# What you should do
Please return every line below that contains the string "diamante".

*** Data to process Section Begins ***

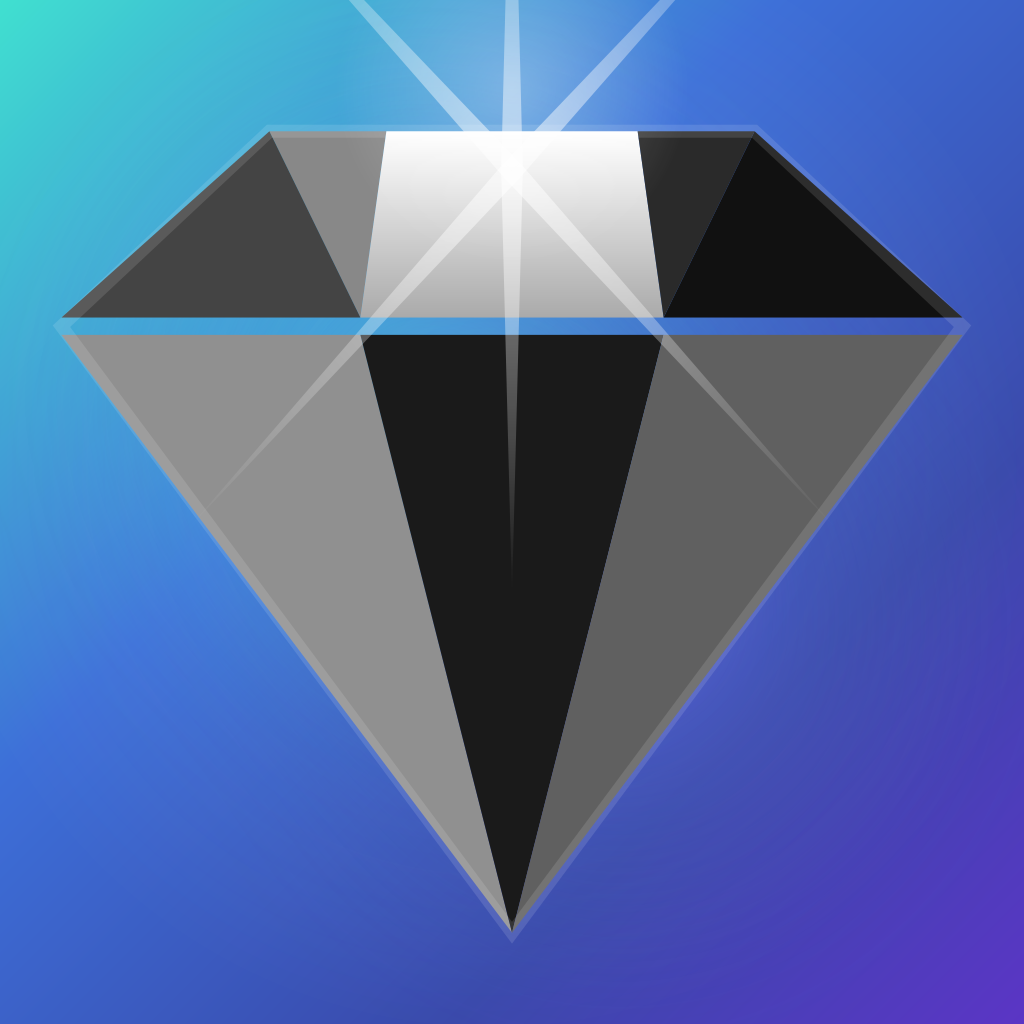
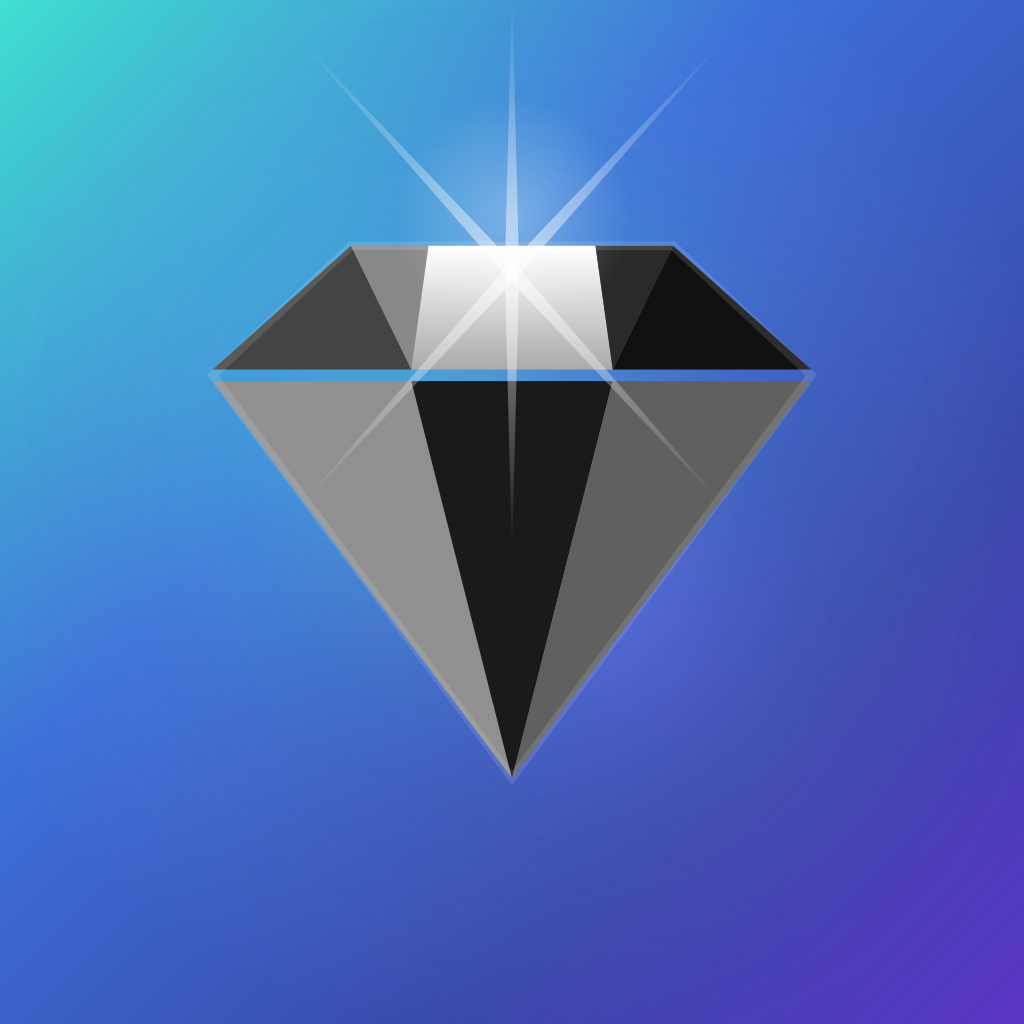
fix(geemastudio-mobile): icono launcher dentro del safe zone Android
Reduce el diamante (~52% alto, centrado) para que no se recorte en
máscaras circulares OEM; regenera icon.png y adaptive-icon.png.

diff --git a/docs/geemastudio/CHANGELOG.md b/docs/geemastudio/CHANGELOG.md
@@ -7,6 +7,10 @@ Formato basado en [Keep a Changelog](https://keepachangelog.com/es/1.0.0/).
 
 ## [Unreleased]
 
+### Corregido (22-sep 2026 — launcher icon safe zone)
+
+- **Mobile icon** — diamante reducido al ~52 % alto / centrado (antes 88 %+20 px). Cabe en máscara circular OEM sin clip; `icon.png` + `adaptive-icon.png` regenerados.
+
 ### Documentado (22-sep 2026 — Push FCM capas + versiones)
 
 - **Plan 06**: small icon Geema ✅ (diamante + tint `#3949AB`); large/image expandida = `tenant_settings.logo_url` (Tier 1 pendiente en `send-notification`).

*** Data to process Section Ends ***

# Completed task
Reduce el diamante (~52% alto, centrado) para que no se recorte en
+- **Mobile icon** — diamante reducido al ~52 % alto / centrado (antes 88 %+20 px). Cabe en máscara circular OEM sin clip; `icon.png` + `adaptive-icon.png` regenerados.
 - **Plan 06**: small icon Geema ✅ (diamante + tint `#3949AB`); large/image expandida = `tenant_settings.logo_url` (Tier 1 pendiente en `send-notification`).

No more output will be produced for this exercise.